Wheatenhurst DMV LiDAR image

'Evaluating and enhancing the geoarchaeological resource of the Lower Severn Valley' (The Severn Geoarchaeology Project) is a collaborative project completed by two local authority archaeology services, those of Gloucestershire and Worcestershire County Councils, and three universities, those at Birmingham, Gloucester and Southampton.

The defined project area encompassed both active, and anticipated, areas of large-scale extraction of aggregates along a 50km stretch of the Lower Severn Valley, from Stourport to below Gloucester. Within this, a pilot programme of mapping, modelling and dating was undertaken across two main study areas which sought to begin to redress the historic lack of geoarchaeological and palaeoenvironmental research in the Lower Severn.
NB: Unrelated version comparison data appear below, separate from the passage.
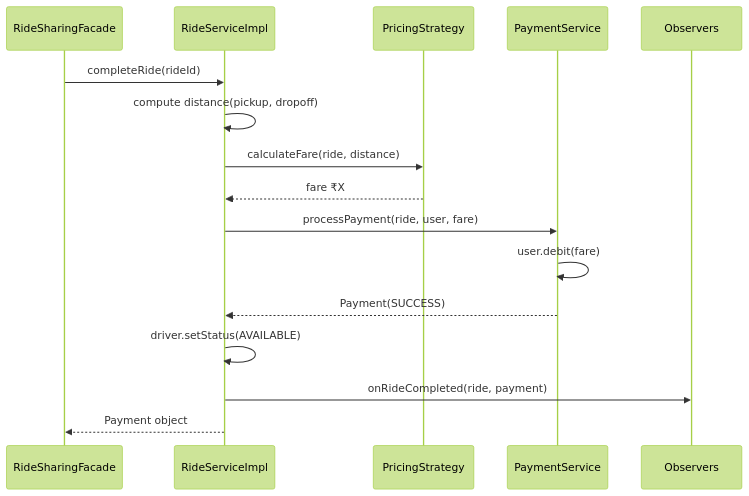
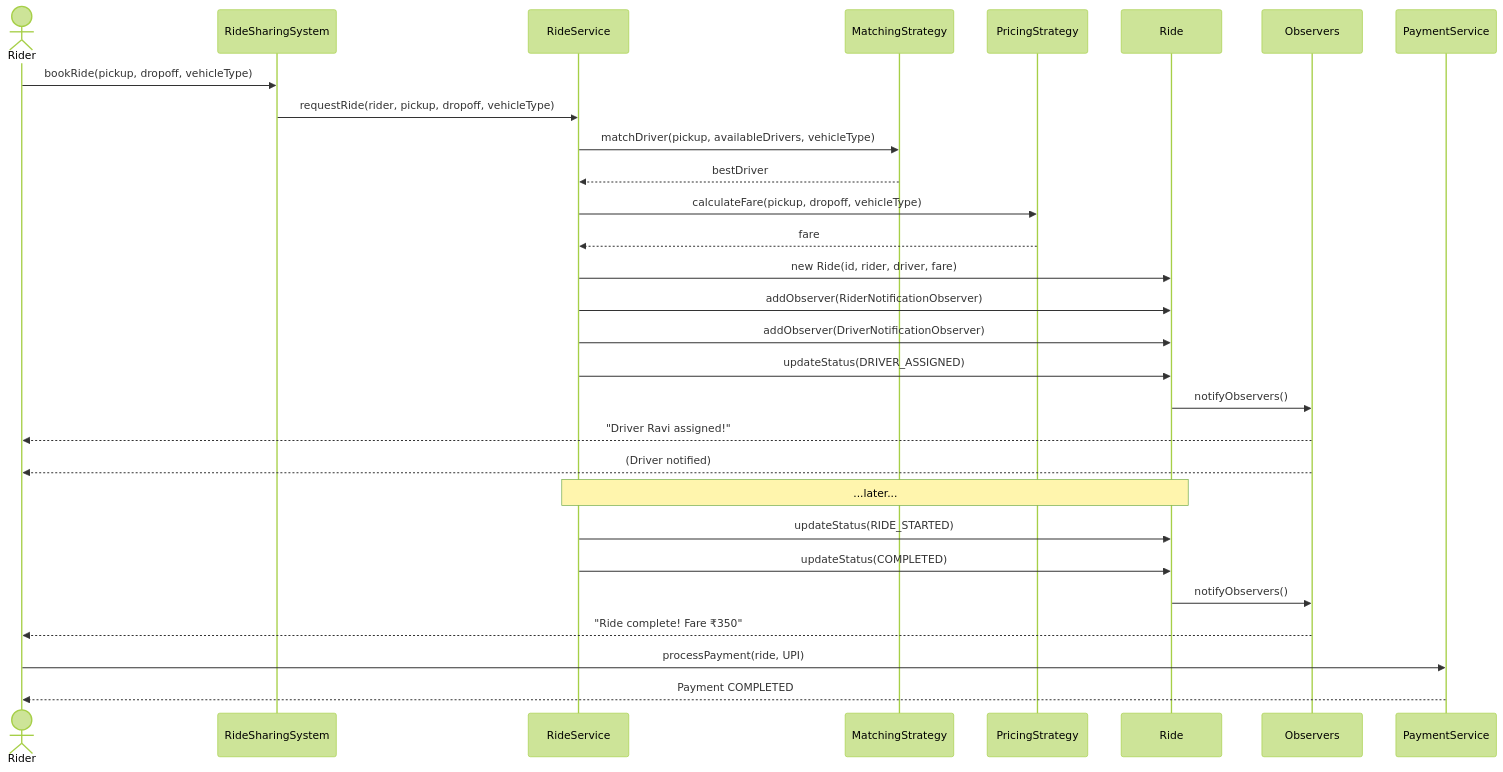
The fourth of 4 diagrams in Ride Sharing System/architecture.md (AnirudhGupta14/LowLevelDesigns), drawn with Mermaid (forest theme) before and after one commit. The commit also changed other lines of this file and 32 other files, not shown here.

````diff
--- a/Ride Sharing System/architecture.md
+++ b/Ride Sharing System/architecture.md
@@ -130,19 +232,34 @@
 ```mermaid
 sequenceDiagram
-    participant App as RideSharingFacade
-    participant RS as RideServiceImpl
+    actor Rider
+    participant RSS as RideSharingSystem
+    participant RS as RideService
+    participant MS as MatchingStrategy
     participant PS as PricingStrategy
-    participant Pay as PaymentService
-    participant Obs as Observers
+    participant Ride
+    participant Observer as Observers
+    participant PaySvc as PaymentService
 
-    App->>RS: completeRide(rideId)
-    RS->>RS: compute distance(pickup, dropoff)
-    RS->>PS: calculateFare(ride, distance)
-    PS-->>RS: fare ₹X
-    RS->>Pay: processPayment(ride, user, fare)
-    Pay->>Pay: user.debit(fare)
-    Pay-->>RS: Payment(SUCCESS)
-    RS->>RS: driver.setStatus(AVAILABLE)
-    RS->>Obs: onRideCompleted(ride, payment)
-    RS-->>App: Payment object
+    Rider->>RSS: bookRide(pickup, dropoff, vehicleType)
+    RSS->>RS: requestRide(rider, pickup, dropoff, vehicleType)
+    RS->>MS: matchDriver(pickup, availableDrivers, vehicleType)
+    MS-->>RS: bestDriver
+    RS->>PS: calculateFare(pickup, dropoff, vehicleType)
+    PS-->>RS: fare
+    RS->>Ride: new Ride(id, rider, driver, fare)
+    RS->>Ride: addObserver(RiderNotificationObserver)
+    RS->>Ride: addObserver(DriverNotificationObserver)
+    RS->>Ride: updateStatus(DRIVER_ASSIGNED)
+    Ride->>Observer: notifyObservers()
+    Observer-->>Rider: "Driver Ravi assigned!"
+    Observer-->>Rider: (Driver notified)
+
+    Note over RS,Ride: ...later...
+    RS->>Ride: updateStatus(RIDE_STARTED)
+    RS->>Ride: updateStatus(COMPLETED)
+    Ride->>Observer: notifyObservers()
+    Observer-->>Rider: "Ride complete! Fare ₹350"
+
+    Rider->>PaySvc: processPayment(ride, UPI)
+    PaySvc-->>Rider: Payment COMPLETED
 ```
````
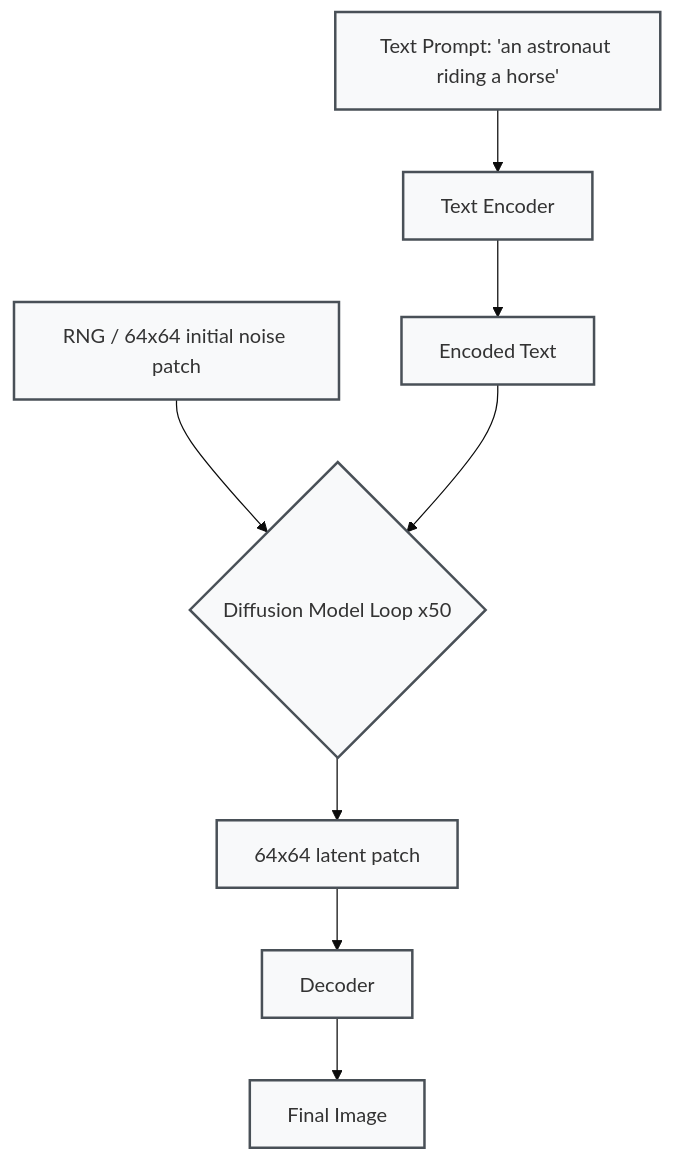
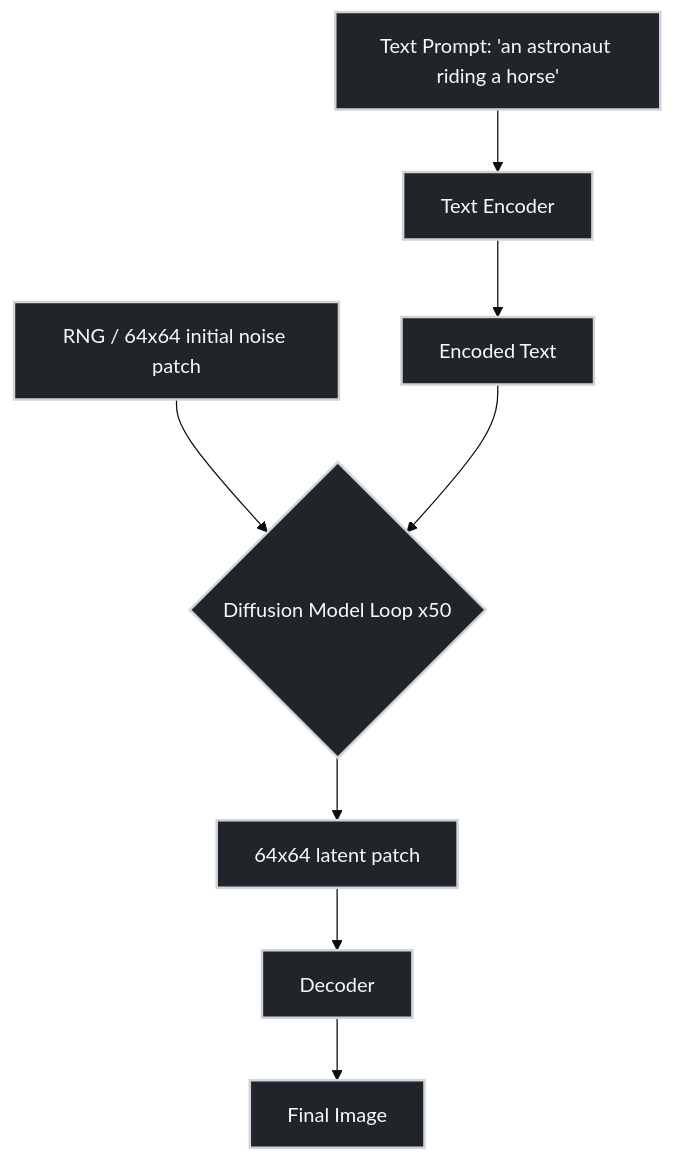
The fourth of 5 diagrams in AI-ML/Lec 02 - Introduction to Generative AI (Simplified).md (dulithdivisekara/SLIIT-Y2S1-vault), drawn with Mermaid (base theme) before and after one commit. The commit also changed other lines of this file, not shown here.

Commit message:
Update AI definitions and diagram styles in lecture notes

````diff
--- a/AI-ML/Lec 02 - Introduction to Generative AI (Simplified).md
+++ b/AI-ML/Lec 02 - Introduction to Generative AI (Simplified).md
@@ -101,12 +93,13 @@
 ```mermaid
 graph TD
-    classDef steps fill:#f8f9fa,stroke:#495057,stroke-width:2px;
+    classDef steps fill:#212529,stroke:#ced4da,stroke-width:2px,color:#f8f9fa;
     
     A[Text Prompt: 'an astronaut riding a horse']:::steps --> B[Text Encoder]:::steps
     B --> C[Encoded Text]:::steps
     D[RNG / 64x64 initial noise patch]:::steps --> E{Diffusion Model Loop x50}:::steps
     C --> E
     E --> F[64x64 latent patch]:::steps
     F --> G[Decoder]:::steps
     G --> H[Final Image]:::steps
+
 ```
````
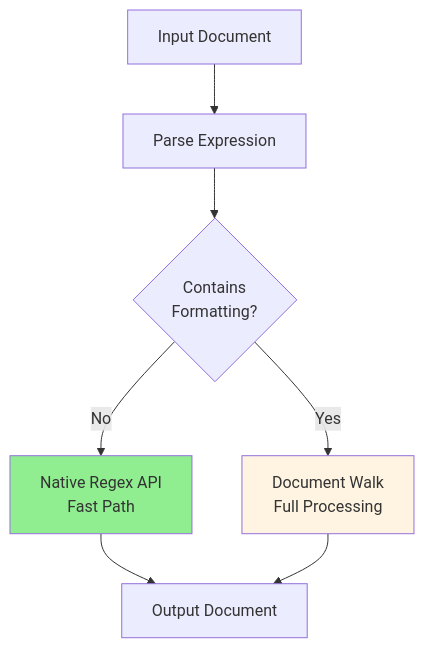
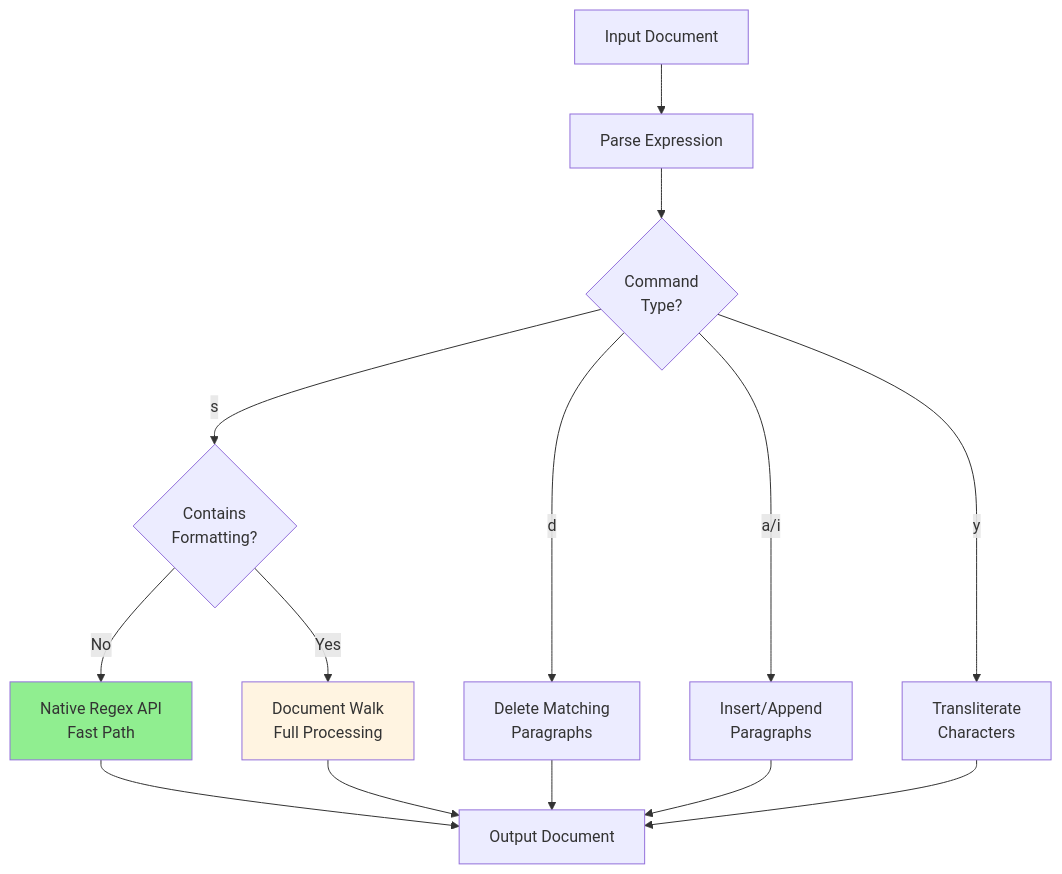
The second of 3 diagrams in README.md (visionik/sedmat), drawn with Mermaid before and after one commit. The commit also changed other lines of this file, not shown here.

````diff
--- a/README.md
+++ b/README.md
@@ -74,12 +82,19 @@
 ```mermaid
 flowchart TB
     INPUT[Input Document] --> PARSE[Parse Expression]
-    PARSE --> HASFORMAT{Contains<br/>Formatting?}
+    PARSE --> CMD{Command<br/>Type?}
+    CMD -->|s| HASFORMAT{Contains<br/>Formatting?}
+    CMD -->|d| DELETE[Delete Matching<br/>Paragraphs]
+    CMD -->|a/i| INSERT[Insert/Append<br/>Paragraphs]
+    CMD -->|y| XLAT[Transliterate<br/>Characters]
     HASFORMAT -->|No| NATIVE[Native Regex API<br/>Fast Path]
     HASFORMAT -->|Yes| WALK[Document Walk<br/>Full Processing]
     NATIVE --> OUTPUT[Output Document]
     WALK --> OUTPUT
+    DELETE --> OUTPUT
+    INSERT --> OUTPUT
+    XLAT --> OUTPUT
     
     style NATIVE fill:#90ee90
     style WALK fill:#fff4e1
 ```
````
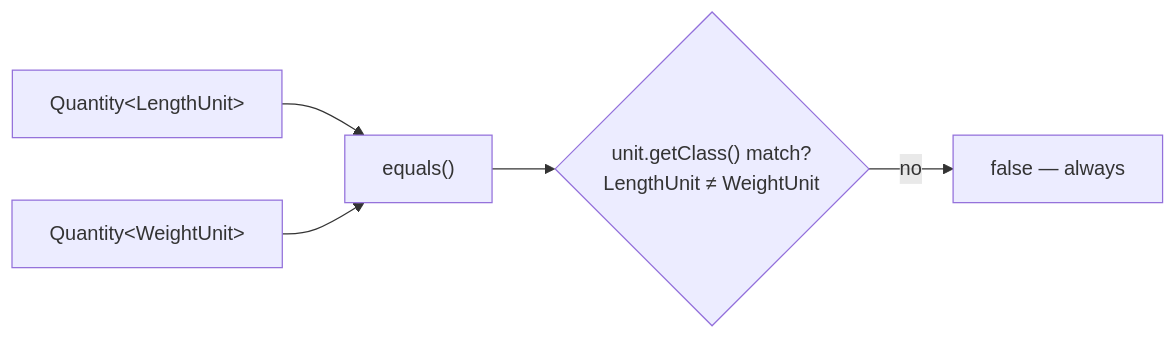
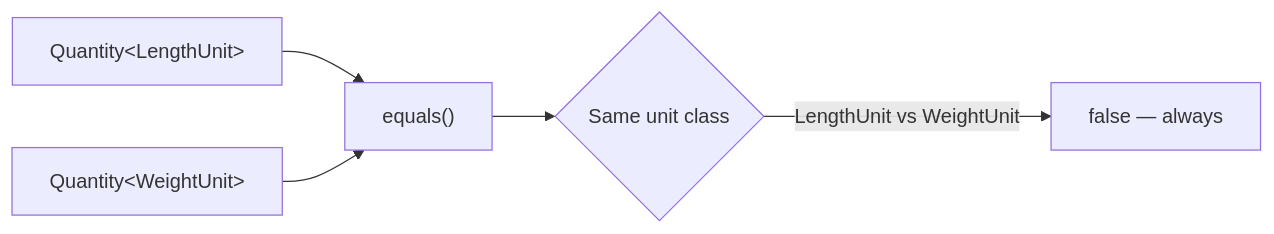
One commit to TSR0705/Quantity-Measurement-App changed the third of 3 diagrams in docs/data-flow.md. Above: the diagram before and after it, drawn with Mermaid. The commit also changed other lines of this file, not shown here.

Commit message:
docs: Fix Mermaid parse errors in equality and cross-category diagrams

````diff
--- a/docs/data-flow.md
+++ b/docs/data-flow.md
@@ -53,11 +53,11 @@
 ```mermaid
 flowchart LR
     QL["Quantity&lt;LengthUnit&gt;"]
     QW["Quantity&lt;WeightUnit&gt;"]
     EQ["equals()"]
 
     QL --> EQ
     QW --> EQ
-    EQ --> CC{"unit.getClass() match?<br/>LengthUnit ≠ WeightUnit"}
-    CC -->|no| F[false — always]
+    EQ --> CC{Same unit class}
+    CC -->|LengthUnit vs WeightUnit| F["false — always"]
 ```
````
The primary aims of the project were to improve the methodological approaches and baseline information which underpin strategic planning and individual application decisions relating to widespread mineral extraction in this area, as well as evaluation and mitigation strategies designed in response to these. The project especially focussed on testing those techniques which have proved most effective elsewhere and were therefore felt most liable to be applied within the development control process in the Severn Valley.

In particular, the project has identified the high potential of LiDAR derived digital terrain modelling to cost effectively map landform units (terraces, alluvial deposits, palaeochannels, etc) and cultural features within a GIS environment. The value of historic map and aerial photographic analysis to further identify and define palaeochannels was also demonstrated, along with the potential for applying carefully targeted Optical (OSL) and radiocarbon dating programmes in advancing understanding of chronological development of the valley floor.

The project has identified and mapped both geomorphological (landform) and cultural features and enhanced the understanding of known features of potential archaeological interest within the two project study areas. The geomorphological mapping and collated data provides essential background information for exploring and effectively managing the associated cultural landscape, the prehistoric and Roman aspects of which are 'masked' by alluvium across wide areas of the valley floor.

The newly mapped resources have been made available through the two county HERs. Together with existing information, these highlight the value of using a wide range of information sources within a GIS environment to map resources and develop predictive models for assessing the likely archaeological potential of any given area. The regular application of these techniques is therefore recommended for use in the management, selection and exploration of areas and individual sites proposed for mineral extraction in this river valley.